(Given data begins)

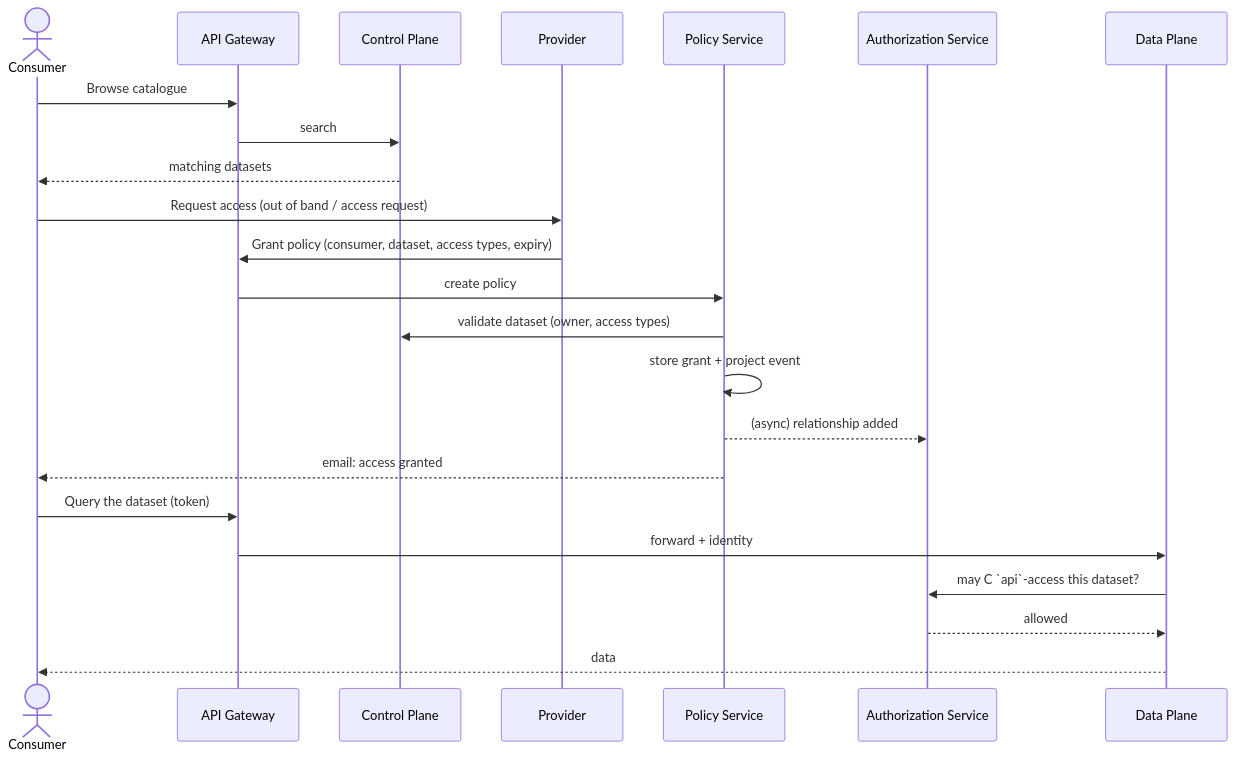
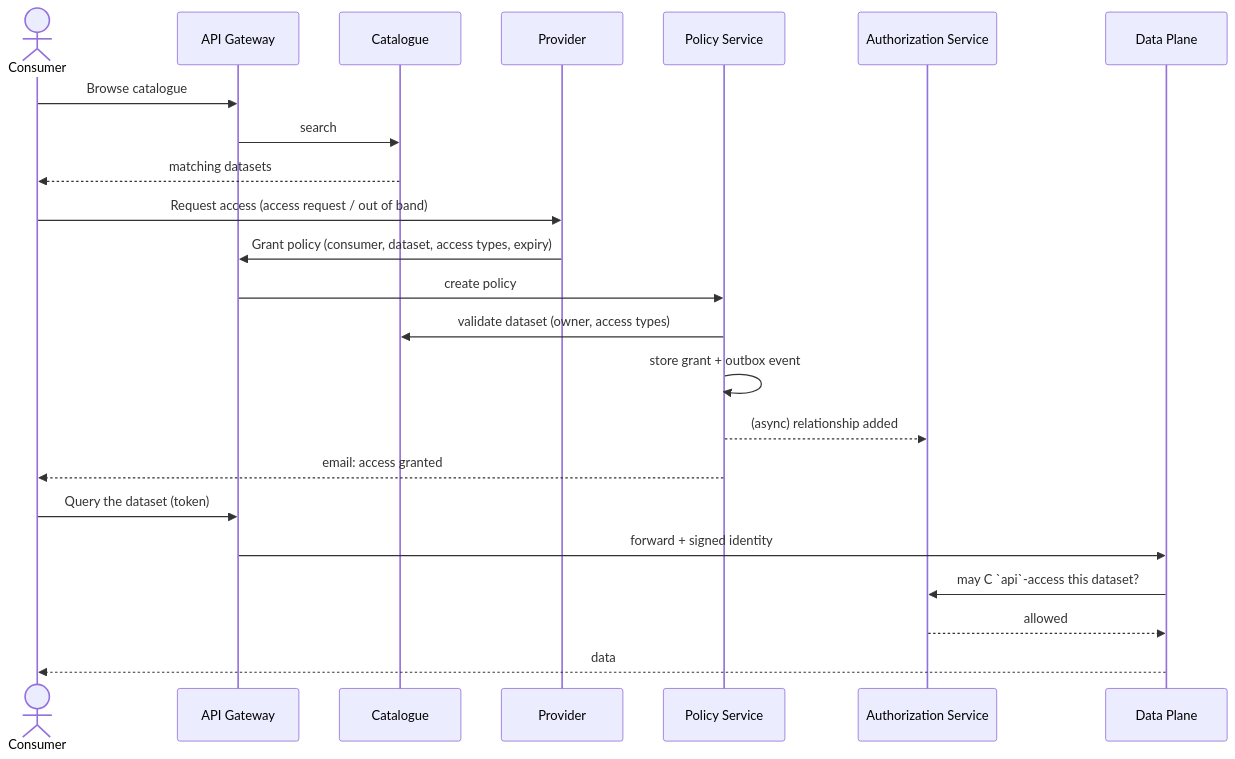
Before and after one commit to datakaveri/cdpg-docs: the diagram in docs/flows/data-consumption.md, drawn with Mermaid. The commit also changed other lines of this file and 67 other files, not shown here.

````diff
--- a/docs/flows/data-consumption.md
+++ b/docs/flows/data-consumption.md
@@ -9,28 +11,28 @@
 ```mermaid
 sequenceDiagram
     actor C as Consumer
     participant GW as API Gateway
-    participant CP as Control Plane
+    participant CAT as Catalogue
     participant P as Provider
     participant ACL as Policy Service
     participant AZ as Authorization Service
     participant DP as Data Plane
 
     C->>GW: Browse catalogue
-    GW->>CP: search
-    CP-->>C: matching datasets
+    GW->>CAT: search
+    CAT-->>C: matching datasets
 
-    C->>P: Request access (out of band / access request)
+    C->>P: Request access (access request / out of band)
     P->>GW: Grant policy (consumer, dataset, access types, expiry)
     GW->>ACL: create policy
-    ACL->>CP: validate dataset (owner, access types)
-    ACL->>ACL: store grant + project event
+    ACL->>CAT: validate dataset (owner, access types)
+    ACL->>ACL: store grant + outbox event
     ACL-->>AZ: (async) relationship added
     ACL-->>C: email: access granted
 
     C->>GW: Query the dataset (token)
-    GW->>DP: forward + identity
+    GW->>DP: forward + signed identity
     DP->>AZ: may C `api`-access this dataset?
     AZ-->>DP: allowed
     DP-->>C: data
 ```
````
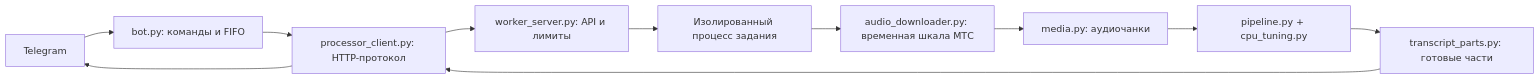
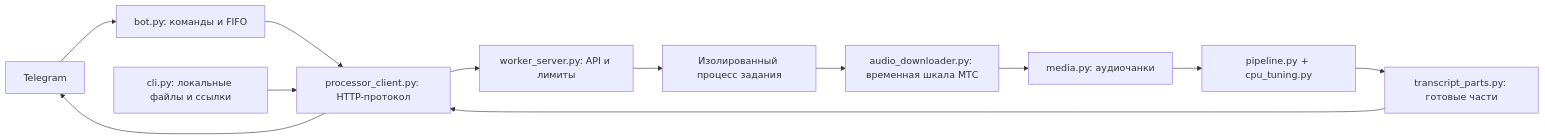
Before and after one commit to Kontarn/speechParser: the diagram in AUDIT.md, drawn with Mermaid. The commit also changed other lines of this file and 11 other files, not shown here.

First line of the commit message:
feat: add CLI client for remote transcription and update server limits

````diff
--- a/AUDIT.md
+++ b/AUDIT.md
@@ -7,13 +7,14 @@
 ```mermaid
 flowchart LR
     TG[Telegram] --> BOT[bot.py: команды и FIFO]
     BOT --> CLIENT[processor_client.py: HTTP-протокол]
+    CLI[cli.py: локальные файлы и ссылки] --> CLIENT
     CLIENT --> API[worker_server.py: API и лимиты]
     API --> JOB[Изолированный процесс задания]
     JOB --> AUDIO[audio_downloader.py: временная шкала МТС]
     AUDIO --> MEDIA[media.py: аудиочанки]
     MEDIA --> MODEL[pipeline.py + cpu_tuning.py]
     MODEL --> PARTS[transcript_parts.py: готовые части]
     PARTS --> CLIENT
     CLIENT --> TG
 ```
````
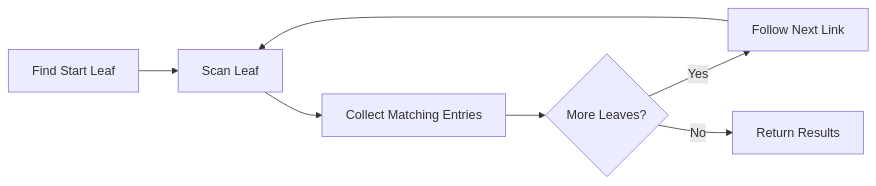
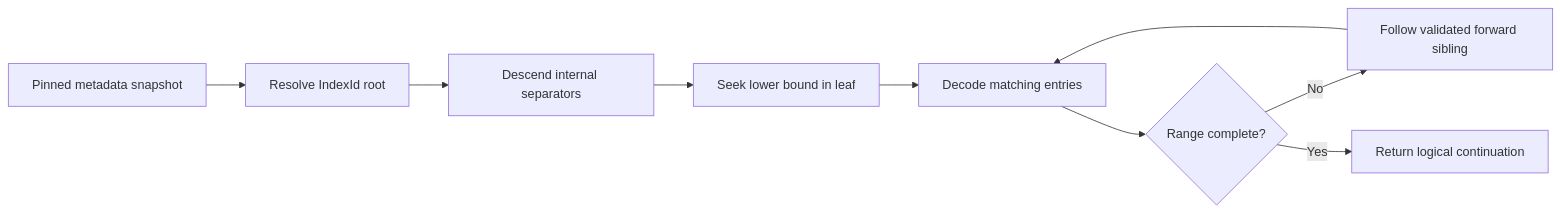
Before and after one commit to nexepic/zyx: the second of 3 diagrams in docs/apps/docs/content/docs/zh/zyx/algorithms/btree-indexing.mdx, drawn with Mermaid. The commit also changed other lines of this file and 740 other files, not shown here.

````diff
--- a/docs/apps/docs/content/docs/zh/zyx/algorithms/btree-indexing.mdx
+++ b/docs/apps/docs/content/docs/zh/zyx/algorithms/btree-indexing.mdx
@@ -294,9 +81,11 @@
 ```mermaid
-graph LR
-    A[Find Start Leaf] --> B[Scan Leaf]
-    B --> C[Collect Matching Entries]
-    C --> D{More Leaves?}
-    D -->|Yes| E[Follow Next Link]
-    E --> B
-    D -->|No| F[Return Results]
+flowchart LR
+    A["Pinned metadata snapshot"] --> B["Resolve IndexId root"]
+    B --> C["Descend internal separators"]
+    C --> D["Seek lower bound in leaf"]
+    D --> E["Decode matching entries"]
+    E --> F{"Range complete?"}
+    F -->|No| G["Follow validated forward sibling"]
+    G --> E
+    F -->|Yes| H["Return logical continuation"]
 ```
````
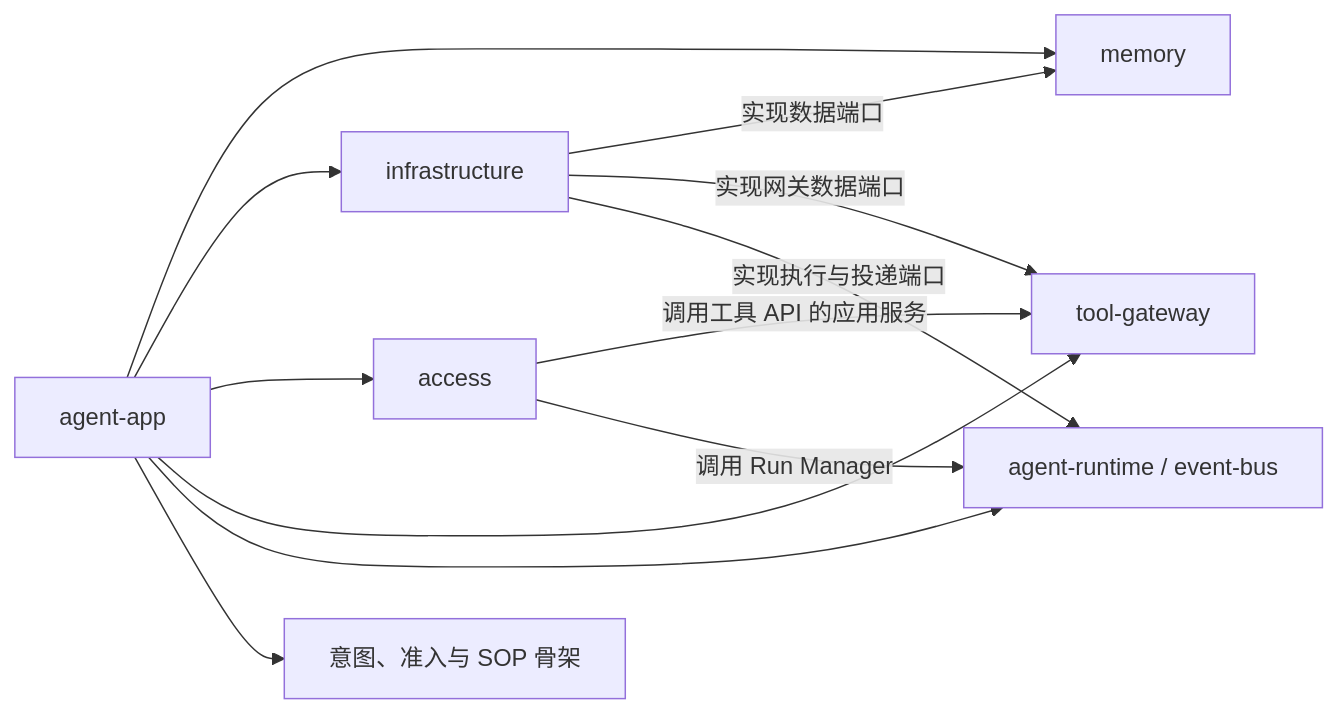
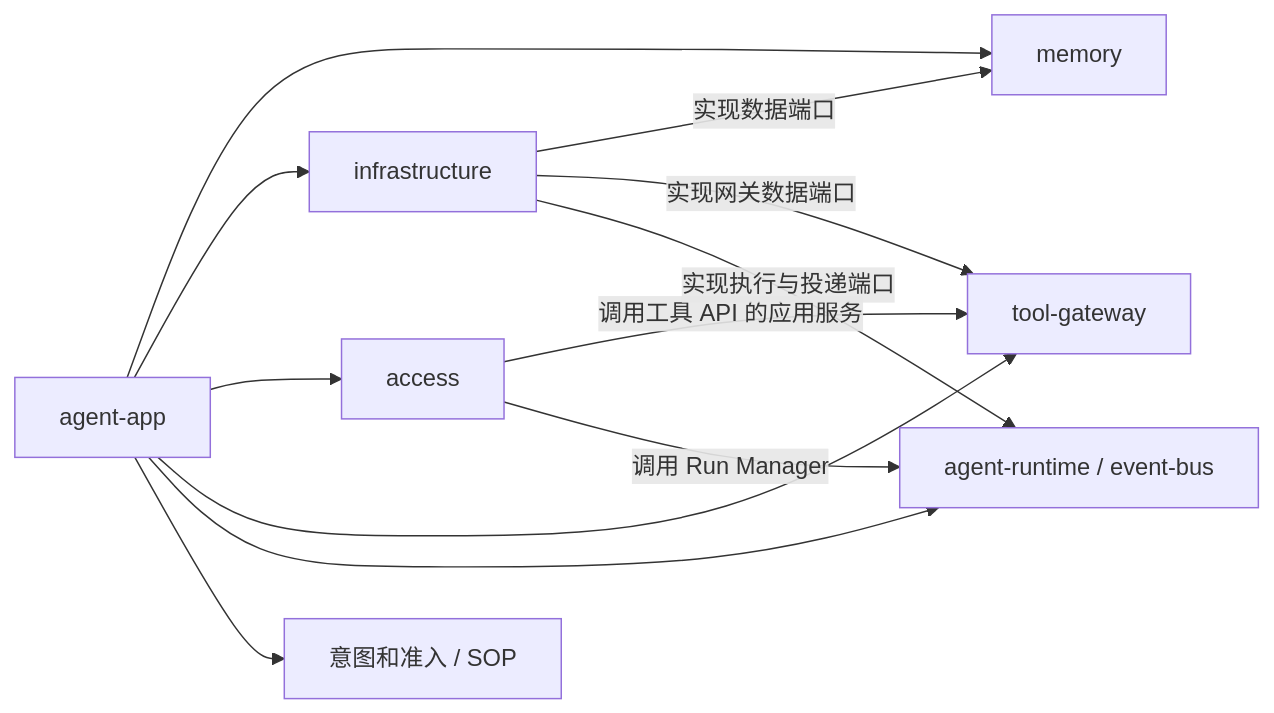
One commit to 1625753348/mySuperClaw changed the diagram in docs/implementation/README.md. Above: the diagram before and after it, drawn with Mermaid. The commit also changed other lines of this file and 35 other files, not shown here.

````diff
--- a/docs/implementation/README.md
+++ b/docs/implementation/README.md
@@ -26,14 +26,14 @@
 ```mermaid
 flowchart LR
     A["agent-app"] --> M["memory"]
     A --> I["infrastructure"]
     A --> W["access"]
     A --> G["tool-gateway"]
     A --> R["agent-runtime / event-bus"]
-    A --> B["意图、准入与 SOP 骨架"]
+    A --> B["意图和准入 / SOP"]
     I -->|"实现数据端口"| M
     I -->|"实现网关数据端口"| G
     W -->|"调用工具 API 的应用服务"| G
     W -->|"调用 Run Manager"| R
     I -->|"实现执行与投递端口"| R
 ```
````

(Given data ends)

Keep every word of the material exactly as given. Drop the pictures.

▸ Answer to this problem:
Before and after one commit to datakaveri/cdpg-docs: the diagram in docs/flows/data-consumption.md, drawn with Mermaid. The commit also changed other lines of this file and 67 other files, not shown here.

````diff
--- a/docs/flows/data-consumption.md
+++ b/docs/flows/data-consumption.md
@@ -9,28 +11,28 @@
 ```mermaid
 sequenceDiagram
     actor C as Consumer
     participant GW as API Gateway
-    participant CP as Control Plane
+    participant CAT as Catalogue
     participant P as Provider
     participant ACL as Policy Service
     participant AZ as Authorization Service
     participant DP as Data Plane
 
     C->>GW: Browse catalogue
-    GW->>CP: search
-    CP-->>C: matching datasets
+    GW->>CAT: search
+    CAT-->>C: matching datasets
 
-    C->>P: Request access (out of band / access request)
+    C->>P: Request access (access request / out of band)
     P->>GW: Grant policy (consumer, dataset, access types, expiry)
     GW->>ACL: create policy
-    ACL->>CP: validate dataset (owner, access types)
-    ACL->>ACL: store grant + project event
+    ACL->>CAT: validate dataset (owner, access types)
+    ACL->>ACL: store grant + outbox event
     ACL-->>AZ: (async) relationship added
     ACL-->>C: email: access granted
 
     C->>GW: Query the dataset (token)
-    GW->>DP: forward + identity
+    GW->>DP: forward + signed identity
     DP->>AZ: may C `api`-access this dataset?
     AZ-->>DP: allowed
     DP-->>C: data
 ```
````
Before and after one commit to Kontarn/speechParser: the diagram in AUDIT.md, drawn with Mermaid. The commit also changed other lines of this file and 11 other files, not shown here.

First line of the commit message:
feat: add CLI client for remote transcription and update server limits

````diff
--- a/AUDIT.md
+++ b/AUDIT.md
@@ -7,13 +7,14 @@
 ```mermaid
 flowchart LR
     TG[Telegram] --> BOT[bot.py: команды и FIFO]
     BOT --> CLIENT[processor_client.py: HTTP-протокол]
+    CLI[cli.py: локальные файлы и ссылки] --> CLIENT
     CLIENT --> API[worker_server.py: API и лимиты]
     API --> JOB[Изолированный процесс задания]
     JOB --> AUDIO[audio_downloader.py: временная шкала МТС]
     AUDIO --> MEDIA[media.py: аудиочанки]
     MEDIA --> MODEL[pipeline.py + cpu_tuning.py]
     MODEL --> PARTS[transcript_parts.py: готовые части]
     PARTS --> CLIENT
     CLIENT --> TG
 ```
````
Before and after one commit to nexepic/zyx: the second of 3 diagrams in docs/apps/docs/content/docs/zh/zyx/algorithms/btree-indexing.mdx, drawn with Mermaid. The commit also changed other lines of this file and 740 other files, not shown here.

````diff
--- a/docs/apps/docs/content/docs/zh/zyx/algorithms/btree-indexing.mdx
+++ b/docs/apps/docs/content/docs/zh/zyx/algorithms/btree-indexing.mdx
@@ -294,9 +81,11 @@
 ```mermaid
-graph LR
-    A[Find Start Leaf] --> B[Scan Leaf]
-    B --> C[Collect Matching Entries]
-    C --> D{More Leaves?}
-    D -->|Yes| E[Follow Next Link]
-    E --> B
-    D -->|No| F[Return Results]
+flowchart LR
+    A["Pinned metadata snapshot"] --> B["Resolve IndexId root"]
+    B --> C["Descend internal separators"]
+    C --> D["Seek lower bound in leaf"]
+    D --> E["Decode matching entries"]
+    E --> F{"Range complete?"}
+    F -->|No| G["Follow validated forward sibling"]
+    G --> E
+    F -->|Yes| H["Return logical continuation"]
 ```
````
One commit to 1625753348/mySuperClaw changed the diagram in docs/implementation/README.md. Above: the diagram before and after it, drawn with Mermaid. The commit also changed other lines of this file and 35 other files, not shown here.

````diff
--- a/docs/implementation/README.md
+++ b/docs/implementation/README.md
@@ -26,14 +26,14 @@
 ```mermaid
 flowchart LR
     A["agent-app"] --> M["memory"]
     A --> I["infrastructure"]
     A --> W["access"]
     A --> G["tool-gateway"]
     A --> R["agent-runtime / event-bus"]
-    A --> B["意图、准入与 SOP 骨架"]
+    A --> B["意图和准入 / SOP"]
     I -->|"实现数据端口"| M
     I -->|"实现网关数据端口"| G
     W -->|"调用工具 API 的应用服务"| G
     W -->|"调用 Run Manager"| R
     I -->|"实现执行与投递端口"| R
 ```
````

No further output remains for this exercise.